Solid coordination networks (SCNs) are materials consisting of metal ions or clusters that are linked by polyfunctional organic ligands and can be designed to form tridimensional frameworks. Their structural features, as for example high surface areas, thermal stability, and in other cases large cavities, have opened a wide range of applications in fields like drug delivery, host-guest chemistry, biomedical imaging, chemical sensing, heterogeneous catalysis and others referred to greenhouse gases storage or even separation. In this sense, the use of polycarboxylate anions and dipyridyl ligands is an effective strategy to produce extended structures with the needed characteristics for these applications. In this context, a novel compound, [Cu4(m-BDC)4(bpa)2DMF]•DMF has been obtained by microwave synthesis, where m-BDC is 1,3-benzenedicarboxylate and bpa 1,2-bis(4-pyridyl)ethane. The crystal structure can be described as a three dimensional framework formed by two equal, interpenetrated networks. Each network consists of two different CuII dimers. Dimer 1 have two coppers with a square pyramidal coordination, and dimer 2 have one with a square pyramidal coordination and other with octahedral one, the last dimer is unique in literature. Therefore, the combination of both type of dimers is unprecedented. Thus, benzenedicarboxylate ligands form sinusoidal chains between the same type of dimers, and also connect both chains forming these layers in the (100) plane. These layers are connected along the [100] direction through the bpa ligand, giving rise to a 3D network with 10 Å2 voids in average. However, the fact that there are two interpenetrated networks results in a significant reduction of the available volume. Structural analysis was carried out by means of single crystal X-ray diffraction and IR spectroscopy. Thermal and magnetic properties have been measured by means of thermogravimetry (TG), X-ray thermodiffractometry (TDX), and electron paramagnetic resonance (EPR). Additionally, CO2 and CH4 high pressure adsorption measurements have been carried out for this compound.
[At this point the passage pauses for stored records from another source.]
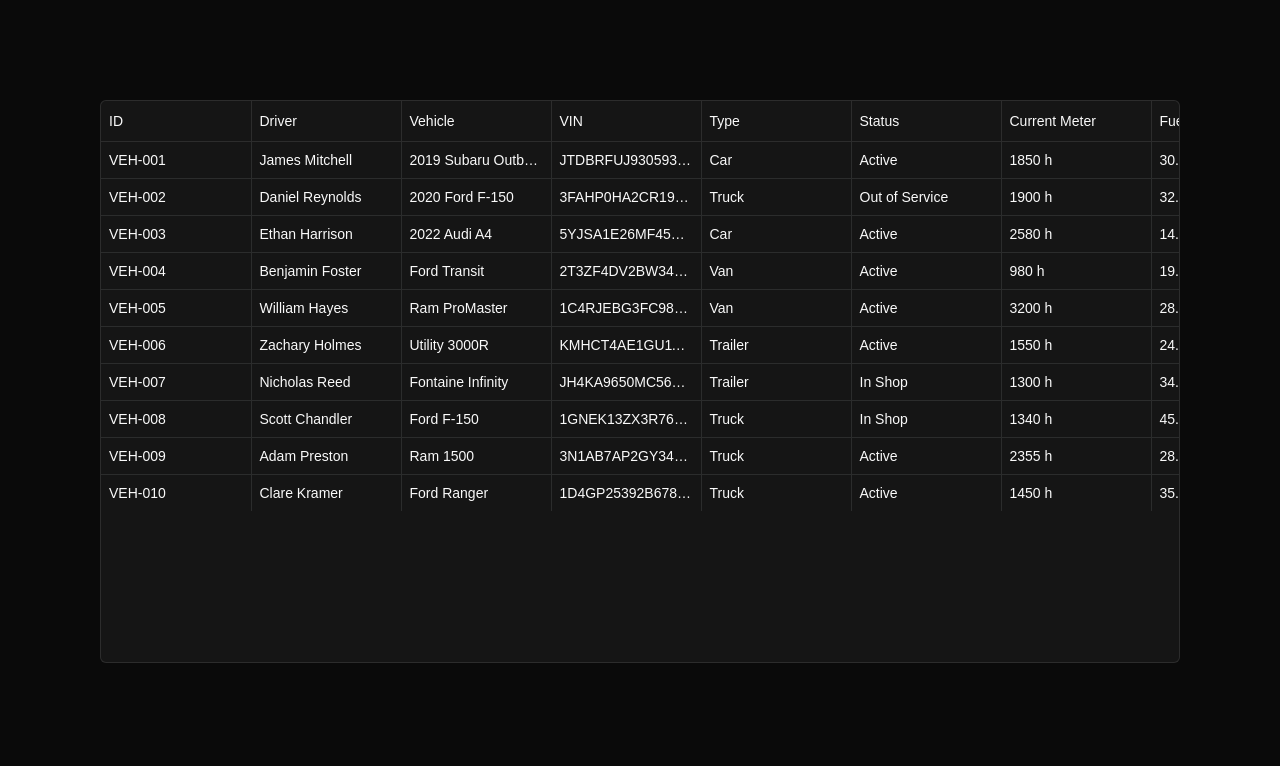
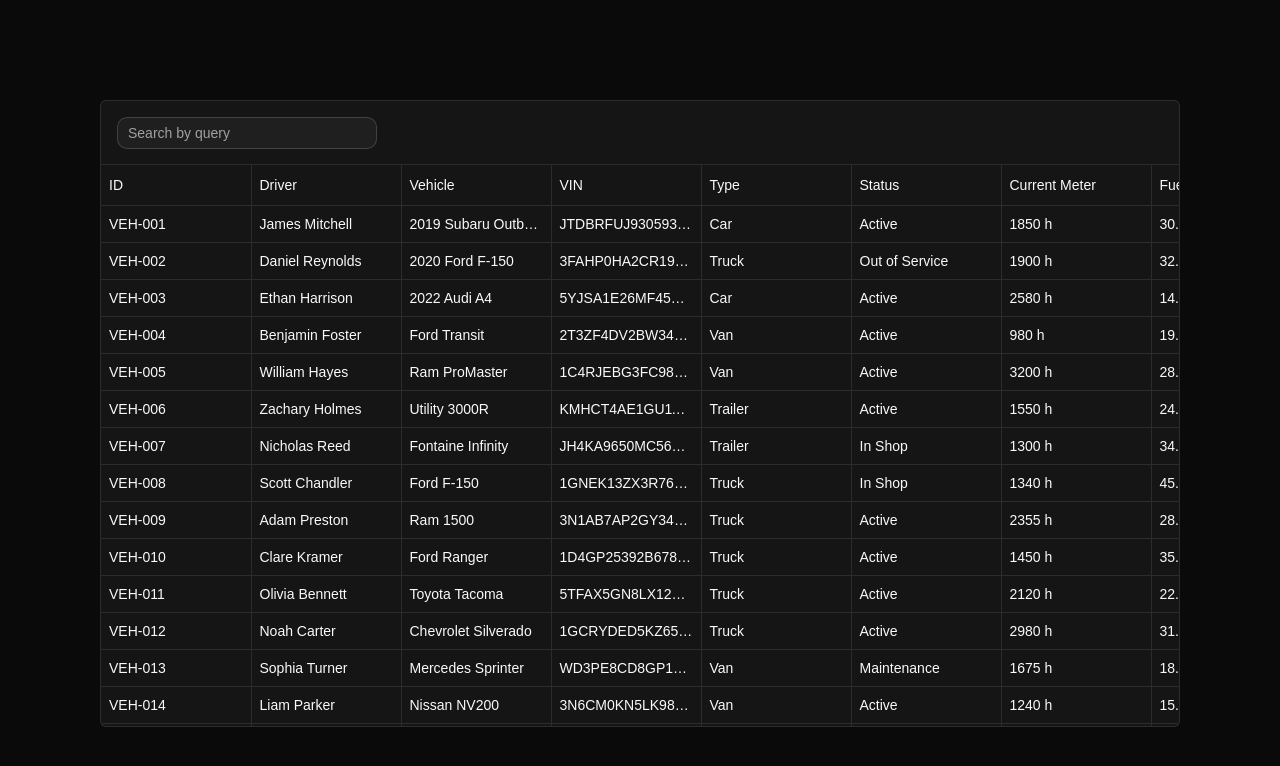
Before and after one commit to jsdev-robin/react-shadcn-table, a React (Vite) app: page / in a window 1280 px wide. Shown: the top 766 px of the page. Built offline with nearby package versions, Linux system fonts and the light colour scheme.

Commit message:
feat: add TopToolbar component and refactor GridCenterHeader to use GridCenterHead

```diff
--- a/src/package/features/index.ts
+++ b/src/package/features/index.ts
@@ -3,7 +3,6 @@ import {
   columnSizingFeature,
   columnVisibilityFeature,
   createFilteredRowModel,
-  createPaginatedRowModel,
   createSortedRowModel,
   filterFn_includesString,
   rowPaginationFeature,
@@ -23,7 +22,7 @@ export const features = tableFeatures({
   rowSelectionFeature,
   rowSortingFeature,
   filteredRowModel: createFilteredRowModel(),
-  paginatedRowModel: createPaginatedRowModel(),
+  // paginatedRowModel: createPaginatedRowModel(),
   sortedRowModel: createSortedRowModel(),
   filterFns: { includesString: filterFn_includesString },
   sortFns: { alphanumeric: sortFn_alphanumeric, text: sortFn_text },
--- a/src/package/ui/grid/center/GridCenter.tsx
+++ b/src/package/ui/grid/center/GridCenter.tsx
@@ -1,5 +1,6 @@
 import { useGrid } from '@/package/hooks/useGrid';
 import React from 'react';
+import TopToolbar from '../../toolbar/top';
 import GridCenterBody from './GridCenterBody';
 import GridCenterHeader from './GridCenterHeader';
 
@@ -8,6 +9,7 @@ const GridCenter = () => {
 
   return (
     <React.Fragment>
+      <TopToolbar />
       <div
         style={{
           width: '100%',
--- /dev/null
+++ b/src/package/ui/grid/center/GridCenterHead.tsx
@@ -0,0 +1,28 @@
+import { TableHead } from '@/components/ui/table';
+import type { GridFeatures } from '@/package/features';
+import { useGrid } from '@/package/hooks/useGrid';
+import type { Header, RowData } from '@tanstack/react-table';
+
+const GridCenterHead = ({
+  header,
+}: {
+  header: Header<GridFeatures, RowData, unknown>;
+}) => {
+  const { table } = useGrid();
+  return (
+    <TableHead
+      key={header.id}
+      style={{
+        width: header.getSize(),
+        minWidth: header.getSize(),
+        maxWidth: header.getSize(),
+        borderRight: '1px solid',
+        borderColor: 'var(--border)',
+      }}
+    >
+      {header.isPlaceholder ? null : <table.FlexRender header={header} />}
+    </TableHead>
+  );
+};
+
+export default GridCenterHead;
--- a/src/package/ui/grid/center/GridCenterHeader.tsx
+++ b/src/package/ui/grid/center/GridCenterHeader.tsx
@@ -1,5 +1,6 @@
-import { Table, TableHead, TableHeader, TableRow } from '@/components/ui/table';
+import { Table, TableHeader, TableRow } from '@/components/ui/table';
 import { useGrid } from '@/package/hooks/useGrid';
+import GridCenterHead from './GridCenterHead';
 
 const GridCenterHeader = () => {
   const { table } = useGrid();
@@ -14,20 +15,7 @@ const GridCenterHeader = () => {
         {table.getHeaderGroups().map((headerGroup) => (
           <TableRow key={headerGroup.id}>
             {headerGroup.headers.map((header) => (
-              <TableHead
-                key={header.id}
-                style={{
-                  width: header.getSize(),
-                  minWidth: header.getSize(),
-                  maxWidth: header.getSize(),
-                  borderRight: '1px solid',
-                  borderColor: 'var(--border)',
-                }}
-              >
-                {header.isPlaceholder ? null : (
-                  <table.FlexRender header={header} />
-                )}
-              </TableHead>
+              <GridCenterHead header={header} key={header.id} />
             ))}
           </TableRow>
         ))}
--- /dev/null
+++ b/src/package/ui/toolbar/top/index.tsx
@@ -0,0 +1,24 @@
+import { Input } from '@/components/ui/input';
+
+const TopToolbar = () => {
+  return (
+    <div
+      style={{
+        paddingInline: '16px',
+        height: '64px',
+        borderBottom: '1px solid var(--border)',
+        display: 'flex',
+        alignItems: 'center',
+      }}
+    >
+      <Input
+        style={{
+          width: '260px',
+        }}
+        placeholder="Search by query"
+      />
+    </div>
+  );
+};
+
+export default TopToolbar;
```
Keywords: gas adsorption, interpenetrated networks, magnetic measurements, solid coordination network (SCN), thermal stability

Procedia PDF Downloads 191